● Source information:
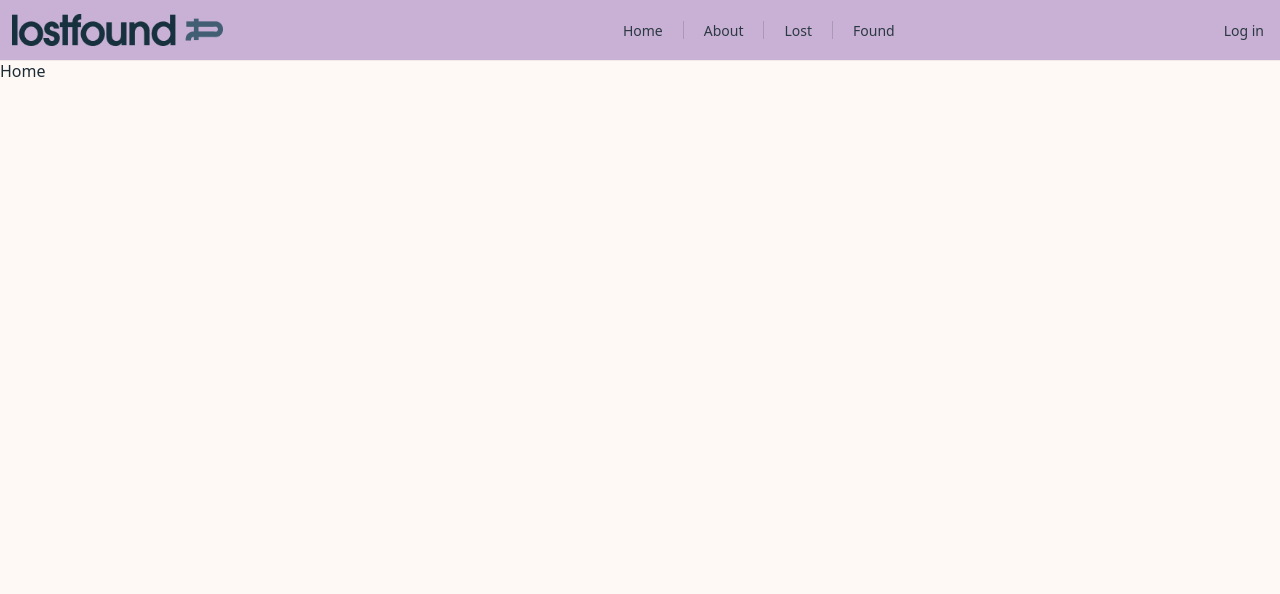
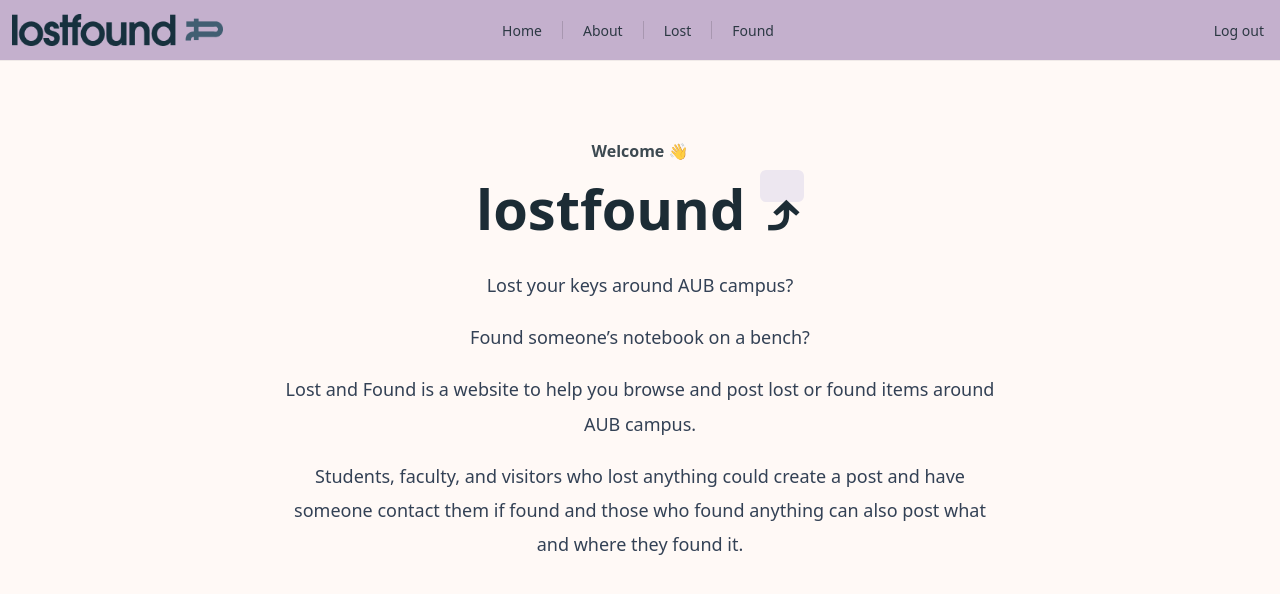
Before and after one commit to mariamelwirish/lost-and-found, a React (Vite) app in the folder frontend/: page /home in a window 1280 px wide. Shown: the top 594 px of the page. Built offline with nearby package versions, Linux system fonts and the light colour scheme.

Commit message:
updated welcome page

```diff
--- a/frontend/src/components/Navbar.jsx
+++ b/frontend/src/components/Navbar.jsx
@@ -1,19 +1,33 @@
-import { Link, NavLink } from "react-router-dom";
+import { Link, NavLink, useLocation, useNavigate } from "react-router-dom";
+import { clearUser } from "../utils/session";
 
 export default function Navbar() {
+  const { pathname } = useLocation();
+  // Treat both "/" and "/home" as the landing page
+  const isHomePage = pathname === "/" || pathname === "/home";
+
+  const navigate = useNavigate();
+  const handleLogout = () => {
+    // Remove the saved user used by the Home greeting
+    clearUser();
+    // (Optional) also clear your auth token/cookies, if any:
+    // localStorage.removeItem("token");
+    // document.cookie = "token=; Max-Age=0; path=/;";
+    navigate("/login");
+  };
+
   return (
     <header className="topbar">
       <div className="bar">
         <div className="inner">
-          {/* LEFT: logo (link to "/") */}
+          {/* LEFT: brand (link to "/") */}
           <Link to="/" className="brand" aria-label="Lost & Found">
-  <img src="/lostfound-dark.png" alt="lostfound" className="brand-img" />
-</Link>
+            <img src="/lostfound-dark.png" alt="lostfound" className="brand-img" />
+          </Link>
 
-
-          {/* CENTER: menu */}
+          {/* CENTER: menu (kept simple so CSS centers it) */}
           <nav className="nav center-nav">
-            <NavLink to="/home">Home</NavLink>
+            <NavLink to="/">Home</NavLink>
             <span className="sep" />
             <NavLink to="/about">About</NavLink>
             <span className="sep" />
@@ -22,9 +36,21 @@ export default function Navbar() {
             <a className="disabled">Found</a>
           </nav>
 
-          {/* RIGHT: auth */}
+          {/* RIGHT: Home ONLY shows Logout (plain text link); others show Login */}
           <div className="nav right">
-            <Link to="/login">Log in</Link>
+            {isHomePage ? (
+              <a
+                href="/login"
+                onClick={(e) => {
+                  e.preventDefault();
+                  handleLogout();
+                }}
+              >
+                Log out
+              </a>
+            ) : (
+              <Link to="/login">Log in</Link>
+            )}
           </div>
         </div>
       </div>
--- a/frontend/src/index.css
+++ b/frontend/src/index.css
@@ -1,6 +1,6 @@
 /* ===== Theme (Lavender / Blueish) ===== */
 :root{
-  --brand:#C8B1D4;         /* lavender bar/buttons */
+  --brand:#C4B0CD;         /* lavender bar/buttons */
   --brand-dark:#B79FC8;    /* hover/darker lavender */
   --canvas:#FFF9F6;        /* warm off-white page bg */
   --ink:#1C2C35;           /* dark slate text */
@@ -199,3 +199,22 @@ a:hover{text-decoration:underline}
 }
 .form-foot a{ font-size:13px; opacity:.9; }
 .form-foot a:hover{ opacity:1; text-decoration:underline; }
+
+/* ===== Home hero ===== */
+.hero { max-width: 760px; margin: 80px auto; padding: 0 16px 60px; text-align: center; }
+.hero .title { font-size: clamp(32px, 6vw, 56px); font-weight: 800; margin: 0; }
+.hero .badge { display:inline-grid; place-items:center; width:44px; height:32px; border-radius:6px;
+               background: color-mix(in srgb, var(--brand) 30%, white); font-weight:700; }
+.hero .intro { margin-top: 22px; line-height: 1.9; font-size: clamp(14px, 2.2vw, 18px); color:#334155; }
+
+.topbar .inner{ grid-template-columns: 1fr auto 1fr !important; }
+.topbar .center-nav{ justify-self: center !important; margin-left: 0 !important; }
+.topbar .right{ justify-self: end !important; }
+
+.welcome{
+  text-align:center;
+  margin: 12px 0 8px;
+  font-weight: 600;
+  color: var(--ink);
+  opacity: .85;
+}
--- a/frontend/src/pages/Home.jsx
+++ b/frontend/src/pages/Home.jsx
@@ -1,5 +1,38 @@
+import { useMemo } from "react";
+import { getUser } from "../utils/session";
+
 function Home() {
-    return <div>Home</div>
+  const user = useMemo(() => getUser(), []);
+  const displayName =
+    user?.name ||
+    user?.username ||
+    (user?.email ? user.email.split("@")[0] : "");
+
+  return (
+    <main className="hero">
+      {/* Optional small line above the big title */}
+      <div className="welcome">
+        Welcome{displayName ? `, ${displayName}` : ""} 👋
+      </div>
+
+      <h1 className="title">
+        lostfound <span className="badge">⤴</span>
+      </h1>
+
+      <div className="intro">
+        <p>Lost your keys around AUB campus?</p>
+        <p>Found someone’s notebook on a bench?</p>
+        <p>
+          Lost and Found is a website to help you browse and post lost or
+          found items around AUB campus.
+        </p>
+        <p>
+          Students, faculty, and visitors who lost anything could create a post
+          and have someone contact them if found and those who found anything
+          can also post what and where they found it.
+        </p>
+      </div>
+    </main>
+  );
 }
-
 export default Home;
--- a/frontend/src/pages/Login.jsx
+++ b/frontend/src/pages/Login.jsx
@@ -1,5 +1,6 @@
 import { useState } from "react";
 import { Link, useNavigate } from "react-router-dom";
+import { setUser, getUser } from "../utils/session";
 
 export default function Login() {
   const [email, setEmail] = useState("");
@@ -7,23 +8,34 @@ export default function Login() {
   const [error, setError] = useState("");
   const navigate = useNavigate();
 
-  function onSubmit(e) {
+  async function onSubmit(e) {
     e.preventDefault();
     setError("");
 
     if (!email || !password) {
-      return setError("Please fill in both fields.");
+      setError("Please fill in both fields.");
+      return;
     }
-    // TODO: call backend
-    // simulate success
-    navigate("/home");
+
+    try {
+      // TODO: call your real backend here and use the returned user object.
+      // For now, DO NOT overwrite username; just update email.
+      const existing = getUser() || {};
+      setUser({
+        ...existing,
+        email,         // update email
+        // keep existing.name / existing.username if they already exist
+      });
+
+      navigate("/home"); // or "/" if your home route is "/"
+    } catch (err) {
+      setError("Login failed. Please try again.");
+    }
   }
 
   return (
     <div className="center">
       <form className="form" onSubmit={onSubmit}>
-
-        {/* wordmark */}
         <div className="brand-hero">
           <img src="/lostfound.png" alt="lostfound" className="brand-hero-logo" />
         </div>
@@ -35,9 +47,8 @@ export default function Login() {
             placeholder="you@mail.aub.edu or you@aub.edu.lb"
             className="input"
             value={email}
-  onChange={e => setEmail(e.target.value)}
+            onChange={(e) => setEmail(e.target.value)}
           />
-
         </label>
 
         <label className="field">
@@ -47,14 +58,13 @@ export default function Login() {
             placeholder="********"
             className="input"
             value={password}
-    onChange={e=>setPassword(e.target.value)}
+            onChange={(e) => setPassword(e.target.value)}
           />
         </label>
 
         <div className="form-foot">
           <Link to="/forgot">Forgot password?</Link>
         </div>
-
 
         {error && <div className="error">{error}</div>}
 
--- a/frontend/src/pages/Signup.jsx
+++ b/frontend/src/pages/Signup.jsx
@@ -1,5 +1,6 @@
 import { useState } from "react";
 import { Link, useNavigate } from "react-router-dom";
+import { setUser } from "../utils/session"; // <-- store user for Home greeting
 
 export default function Signup() {
   const [form, setForm] = useState({
@@ -11,19 +12,41 @@ export default function Signup() {
 
   function update(k, v) { setForm(p => ({ ...p, [k]: v })); }
 
-  function onSubmit(e) {
+  async function onSubmit(e) {
     e.preventDefault();
     setError("");
 
+    const firstName = form.firstName.trim();
+    const lastName  = form.lastName.trim();
+    const username  = form.username.trim();
+    const email     = form.email.trim();
+    const phone     = form.phone.trim();
+    const password  = form.password; // keep as-is
+
     // quick front-end validation
-    if (!form.firstName || !form.lastName || !form.username ||
-        !form.email || !form.password) {
-      return setError("Please fill all required fields.");
+    if (!firstName || !lastName || !username || !email || !password) {
+      setError("Please fill all required fields.");
+      return;
     }
 
-    // TODO: call backend
-    // simulate success
-    navigate("/login");
+    try {
+      // TODO: replace with your real API call
+      // const res = await axios.post("/api/signup", { firstName, lastName, username, email, phone, password });
+      // const data = res?.data?.user ?? res?.data ?? res;
+
+      // Save WHAT WE WANT TO GREET WITH:
+      setUser({
+        name: `${firstName} ${lastName}`.trim(),
+        username,        // <-- this is the display you want
+        email,
+        phone
+      });
+
+      // Go to Home so you see: "Welcome, <username>"
+      navigate("/home"); // use "/" if your home route is "/"
+    } catch (err) {
+      setError("Signup failed. Please try again.");
+    }
   }
 
   return (
@@ -31,38 +54,63 @@ export default function Signup() {
       <form className="form" onSubmit={onSubmit}>
         <div className="brand-hero">
           <img src="/lostfound.png" alt="lostfound" className="brand-hero-logo" />
-
         </div>
 
         <div style={{ display:"grid", gridTemplateColumns:"1fr 1fr", gap:"10px" }}>
           <label className="field">
             <span>First Name</span>
-            <input className="input" value={form.firstName} onChange={e=>update("firstName", e.target.value)} />
+            <input
+              className="input"
+              value={form.firstName}
+              onChange={e=>update("firstName", e.target.value)}
+            />
           </label>
           <label className="field">
             <span>Last Name</span>
-            <input className="input" value={form.lastName} onChange={e=>update("lastName", e.target.value)} />
+            <input
+              className="input"
+              value={form.lastName}
+              onChange={e=>update("lastName", e.target.value)}
+            />
           </label>
         </div>
 
         <label className="field">
           <span>Username</span>
-          <input className="input" value={form.username} onChange={e=>update("username", e.target.value)} />
+          <input
+            className="input"
+            value={form.username}
+            onChange={e=>update("username", e.target.value)}
+          />
         </label>
 
         <label className="field">
           <span>Email</span>
-          <input type="email" className="input" value={form.email} onChange={e=>update("email", e.target.value)} />
+          <input
+            type="email"
+            className="input"
+            value={form.email}
+            onChange={e=>update("email", e.target.value)}
+          />
         </label>
 
         <label className="field">
           <span>Phone Number</span>
-          <input className="input" value={form.phone} onChange={e=>update("phone", e.target.value)} />
+          <input
+            className="input"
+            value={form.phone}
+            onChange={e=>update("phone", e.target.value)}
+          />
         </label>
 
         <label className="field">
           <span>Password</span>
-          <input type="password" className="input" value={form.password} onChange={e=>update("password", e.target.value)} />
+          <input
+            type="password"
+            className="input"
+            value={form.password}
+            onChange={e=>update("password", e.target.value)}
+          />
         </label>
 
         {error && <div className="error">{error}</div>}
--- /dev/null
+++ b/frontend/src/utils/session.js
@@ -0,0 +1,23 @@
+// src/utils/session.js
+export const USER_KEY = "lf_user";
+
+export function getUser() {
+  try {
+    const raw = localStorage.getItem(USER_KEY);
+    return raw ? JSON.parse(raw) : null;
+  } catch {
+    return null;
+  }
+}
+
+export function setUser(user) {
+  try {
+    localStorage.setItem(USER_KEY, JSON.stringify(user));
+  } catch {}
+}
+
+export function clearUser() {
+  try {
+    localStorage.removeItem(USER_KEY);
+  } catch {}
+}
```
Lines whose indentation alone changed are shown as unchanged.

● Task statement: How many lines in the records contain the word "session"? Reply with that number only.

● Answer box: 6